** Opening DATASET CONTENT block **

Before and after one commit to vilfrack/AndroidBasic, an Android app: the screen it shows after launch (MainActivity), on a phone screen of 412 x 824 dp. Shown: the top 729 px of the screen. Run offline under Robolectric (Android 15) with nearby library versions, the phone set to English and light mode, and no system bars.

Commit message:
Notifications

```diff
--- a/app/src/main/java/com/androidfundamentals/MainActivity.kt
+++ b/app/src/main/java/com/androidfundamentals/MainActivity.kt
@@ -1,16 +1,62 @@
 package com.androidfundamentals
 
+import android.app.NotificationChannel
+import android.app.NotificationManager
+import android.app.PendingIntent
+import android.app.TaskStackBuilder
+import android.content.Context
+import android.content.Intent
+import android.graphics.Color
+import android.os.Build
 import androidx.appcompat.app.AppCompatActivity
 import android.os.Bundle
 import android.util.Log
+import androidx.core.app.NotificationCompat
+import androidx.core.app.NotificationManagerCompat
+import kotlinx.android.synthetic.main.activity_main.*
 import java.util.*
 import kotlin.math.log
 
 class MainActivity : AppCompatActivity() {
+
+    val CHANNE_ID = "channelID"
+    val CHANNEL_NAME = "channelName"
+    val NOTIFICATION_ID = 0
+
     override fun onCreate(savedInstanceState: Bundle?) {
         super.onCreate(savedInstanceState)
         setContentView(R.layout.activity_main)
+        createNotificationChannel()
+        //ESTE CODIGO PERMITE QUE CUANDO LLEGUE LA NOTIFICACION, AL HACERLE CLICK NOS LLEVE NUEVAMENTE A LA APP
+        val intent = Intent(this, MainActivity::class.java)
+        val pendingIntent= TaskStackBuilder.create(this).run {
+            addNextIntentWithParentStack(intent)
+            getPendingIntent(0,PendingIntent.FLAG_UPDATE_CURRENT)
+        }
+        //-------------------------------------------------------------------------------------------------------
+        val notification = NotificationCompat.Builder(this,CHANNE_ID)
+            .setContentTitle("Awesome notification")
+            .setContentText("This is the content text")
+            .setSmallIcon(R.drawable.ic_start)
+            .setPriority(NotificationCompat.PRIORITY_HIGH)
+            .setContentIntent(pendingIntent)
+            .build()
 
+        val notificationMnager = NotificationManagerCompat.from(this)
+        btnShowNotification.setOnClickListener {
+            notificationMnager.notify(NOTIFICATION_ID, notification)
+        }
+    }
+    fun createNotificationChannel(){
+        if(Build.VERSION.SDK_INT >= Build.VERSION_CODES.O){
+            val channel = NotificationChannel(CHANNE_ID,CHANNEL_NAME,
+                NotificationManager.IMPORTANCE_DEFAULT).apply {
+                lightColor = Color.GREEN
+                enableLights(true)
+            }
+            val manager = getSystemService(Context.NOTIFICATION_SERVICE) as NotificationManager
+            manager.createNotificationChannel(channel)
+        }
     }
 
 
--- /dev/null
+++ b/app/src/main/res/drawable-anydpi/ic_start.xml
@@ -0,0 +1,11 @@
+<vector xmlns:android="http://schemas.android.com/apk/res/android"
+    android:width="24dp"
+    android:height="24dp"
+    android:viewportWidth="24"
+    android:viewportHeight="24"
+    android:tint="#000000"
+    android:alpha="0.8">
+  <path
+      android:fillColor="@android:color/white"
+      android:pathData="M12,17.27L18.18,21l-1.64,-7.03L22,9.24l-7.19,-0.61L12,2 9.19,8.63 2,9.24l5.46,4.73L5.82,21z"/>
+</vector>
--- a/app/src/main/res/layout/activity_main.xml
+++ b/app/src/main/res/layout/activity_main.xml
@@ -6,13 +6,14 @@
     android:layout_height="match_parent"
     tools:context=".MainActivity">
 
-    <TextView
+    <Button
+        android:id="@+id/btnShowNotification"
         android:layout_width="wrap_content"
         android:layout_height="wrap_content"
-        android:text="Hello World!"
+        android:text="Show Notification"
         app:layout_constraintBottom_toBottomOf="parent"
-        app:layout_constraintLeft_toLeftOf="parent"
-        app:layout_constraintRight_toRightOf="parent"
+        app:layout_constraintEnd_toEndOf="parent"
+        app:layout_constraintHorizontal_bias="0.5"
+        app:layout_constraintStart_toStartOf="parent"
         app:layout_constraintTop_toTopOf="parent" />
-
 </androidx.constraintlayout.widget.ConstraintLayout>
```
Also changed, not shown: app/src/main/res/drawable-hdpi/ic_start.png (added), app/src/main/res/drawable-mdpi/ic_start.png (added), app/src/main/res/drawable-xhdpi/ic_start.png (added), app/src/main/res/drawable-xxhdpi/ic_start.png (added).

** Closing DATASET CONTENT block **

WHAT THIS TASK INVOLVES: In the entries above, find each line that has the word "androidfundamentals". Copy it.

TASK OUTPUT:
--- a/app/src/main/java/com/androidfundamentals/MainActivity.kt
+++ b/app/src/main/java/com/androidfundamentals/MainActivity.kt
 package com.androidfundamentals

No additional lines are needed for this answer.